=== Information provided ===

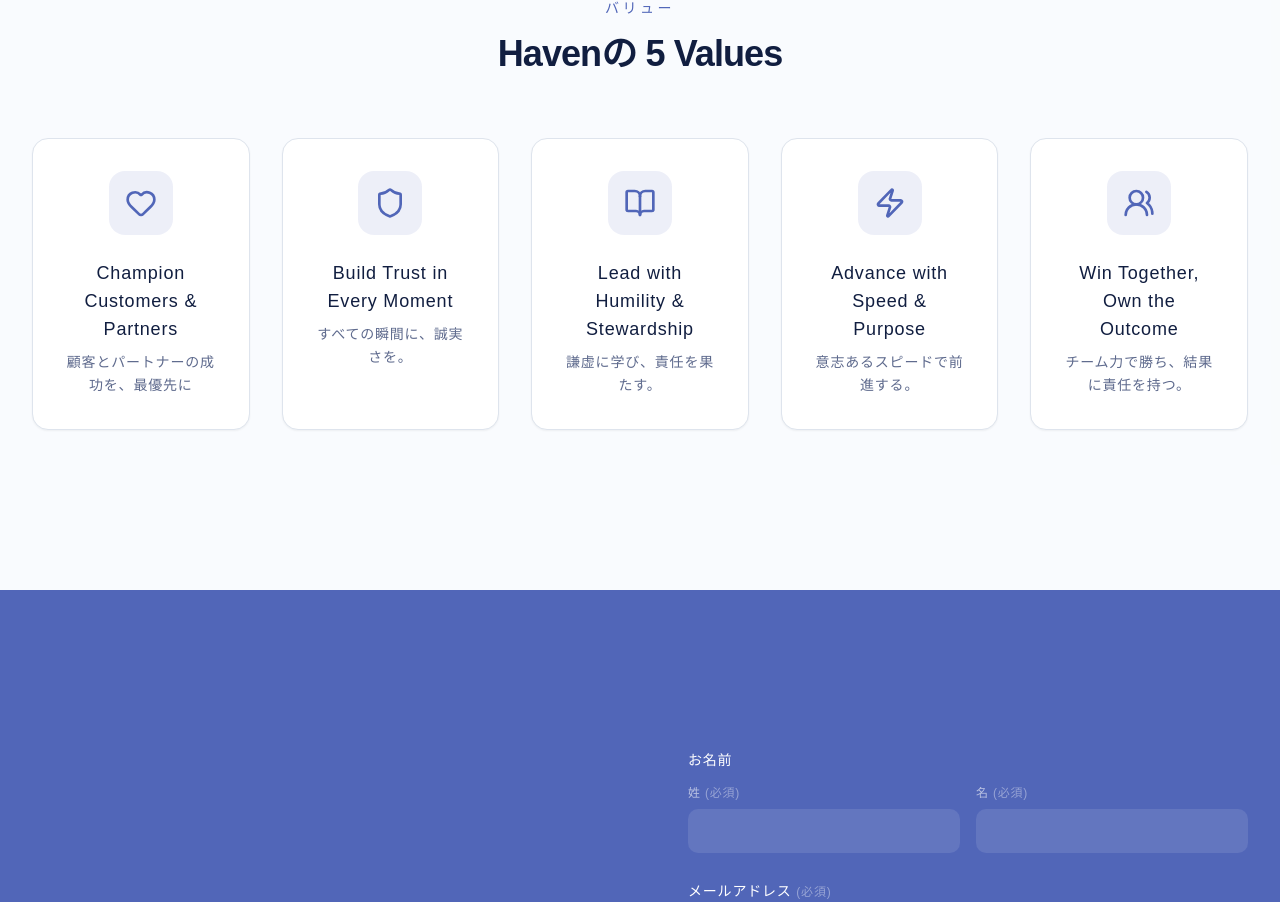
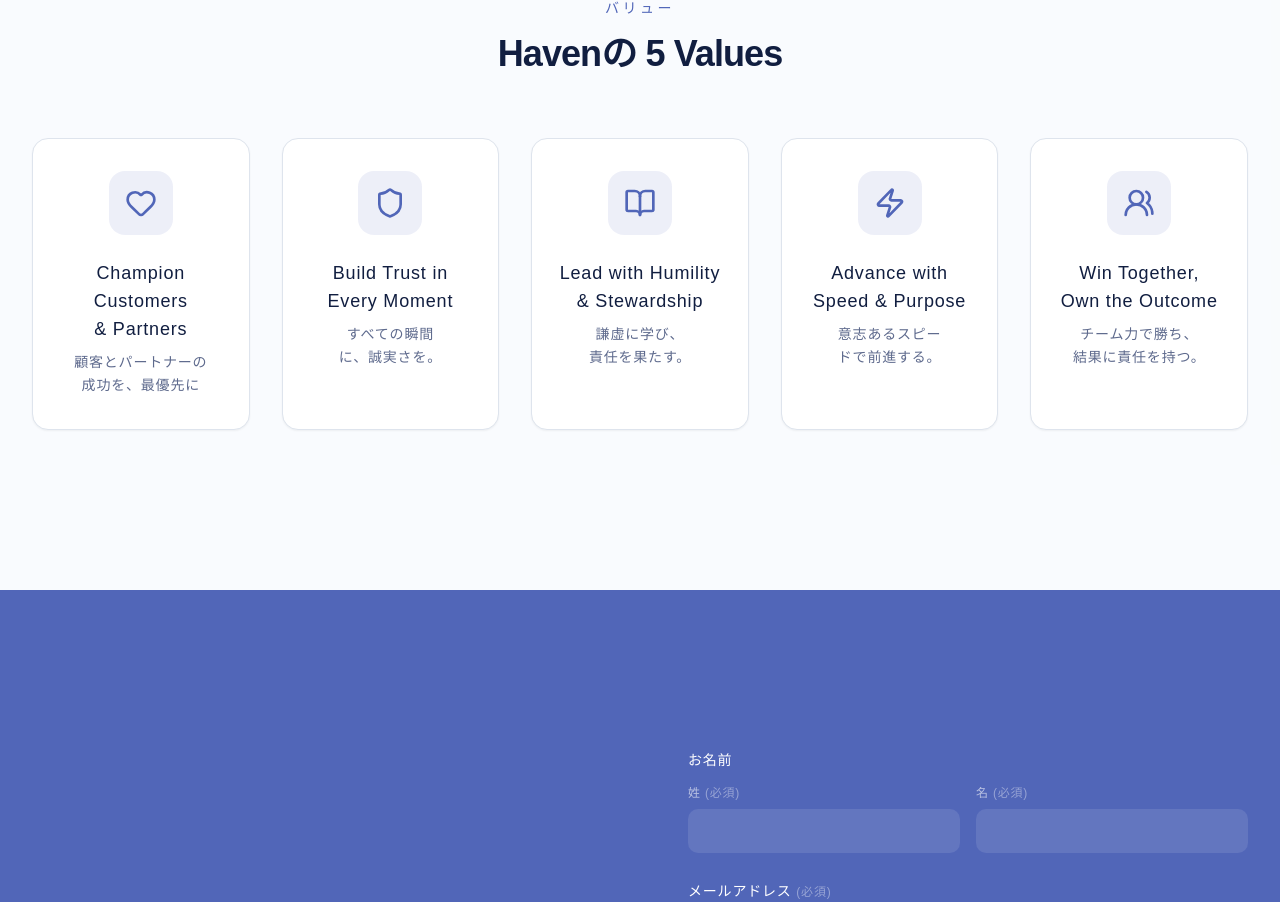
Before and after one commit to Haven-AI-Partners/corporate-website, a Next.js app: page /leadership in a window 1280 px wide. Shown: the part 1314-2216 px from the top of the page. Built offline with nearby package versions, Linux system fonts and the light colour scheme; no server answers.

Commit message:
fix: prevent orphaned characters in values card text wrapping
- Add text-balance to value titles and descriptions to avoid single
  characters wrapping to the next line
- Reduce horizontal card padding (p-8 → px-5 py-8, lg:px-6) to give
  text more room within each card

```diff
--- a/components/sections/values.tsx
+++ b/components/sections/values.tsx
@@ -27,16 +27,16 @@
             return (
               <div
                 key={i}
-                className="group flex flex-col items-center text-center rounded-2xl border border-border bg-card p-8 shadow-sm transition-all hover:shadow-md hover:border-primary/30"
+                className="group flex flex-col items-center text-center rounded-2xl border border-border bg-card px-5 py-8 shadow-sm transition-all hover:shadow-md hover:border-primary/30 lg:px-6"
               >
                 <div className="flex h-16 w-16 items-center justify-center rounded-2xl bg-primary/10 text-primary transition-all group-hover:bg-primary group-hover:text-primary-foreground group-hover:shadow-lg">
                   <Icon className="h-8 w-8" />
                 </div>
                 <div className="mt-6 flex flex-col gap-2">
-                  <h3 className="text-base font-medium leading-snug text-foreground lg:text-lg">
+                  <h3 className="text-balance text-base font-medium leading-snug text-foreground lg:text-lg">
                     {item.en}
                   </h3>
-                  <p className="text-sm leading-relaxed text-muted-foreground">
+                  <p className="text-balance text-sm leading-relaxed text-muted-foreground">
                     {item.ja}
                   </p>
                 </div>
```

===

_Task description_. Write every record out again exactly, omitting the pictures they hold.

_Output of the task_.
Before and after one commit to Haven-AI-Partners/corporate-website, a Next.js app: page /leadership in a window 1280 px wide. Shown: the part 1314-2216 px from the top of the page. Built offline with nearby package versions, Linux system fonts and the light colour scheme; no server answers.

Commit message:
fix: prevent orphaned characters in values card text wrapping
- Add text-balance to value titles and descriptions to avoid single
  characters wrapping to the next line
- Reduce horizontal card padding (p-8 → px-5 py-8, lg:px-6) to give
  text more room within each card

```diff
--- a/components/sections/values.tsx
+++ b/components/sections/values.tsx
@@ -27,16 +27,16 @@
             return (
               <div
                 key={i}
-                className="group flex flex-col items-center text-center rounded-2xl border border-border bg-card p-8 shadow-sm transition-all hover:shadow-md hover:border-primary/30"
+                className="group flex flex-col items-center text-center rounded-2xl border border-border bg-card px-5 py-8 shadow-sm transition-all hover:shadow-md hover:border-primary/30 lg:px-6"
               >
                 <div className="flex h-16 w-16 items-center justify-center rounded-2xl bg-primary/10 text-primary transition-all group-hover:bg-primary group-hover:text-primary-foreground group-hover:shadow-lg">
                   <Icon className="h-8 w-8" />
                 </div>
                 <div className="mt-6 flex flex-col gap-2">
-                  <h3 className="text-base font-medium leading-snug text-foreground lg:text-lg">
+                  <h3 className="text-balance text-base font-medium leading-snug text-foreground lg:text-lg">
                     {item.en}
                   </h3>
-                  <p className="text-sm leading-relaxed text-muted-foreground">
+                  <p className="text-balance text-sm leading-relaxed text-muted-foreground">
                     {item.ja}
                   </p>
                 </div>
```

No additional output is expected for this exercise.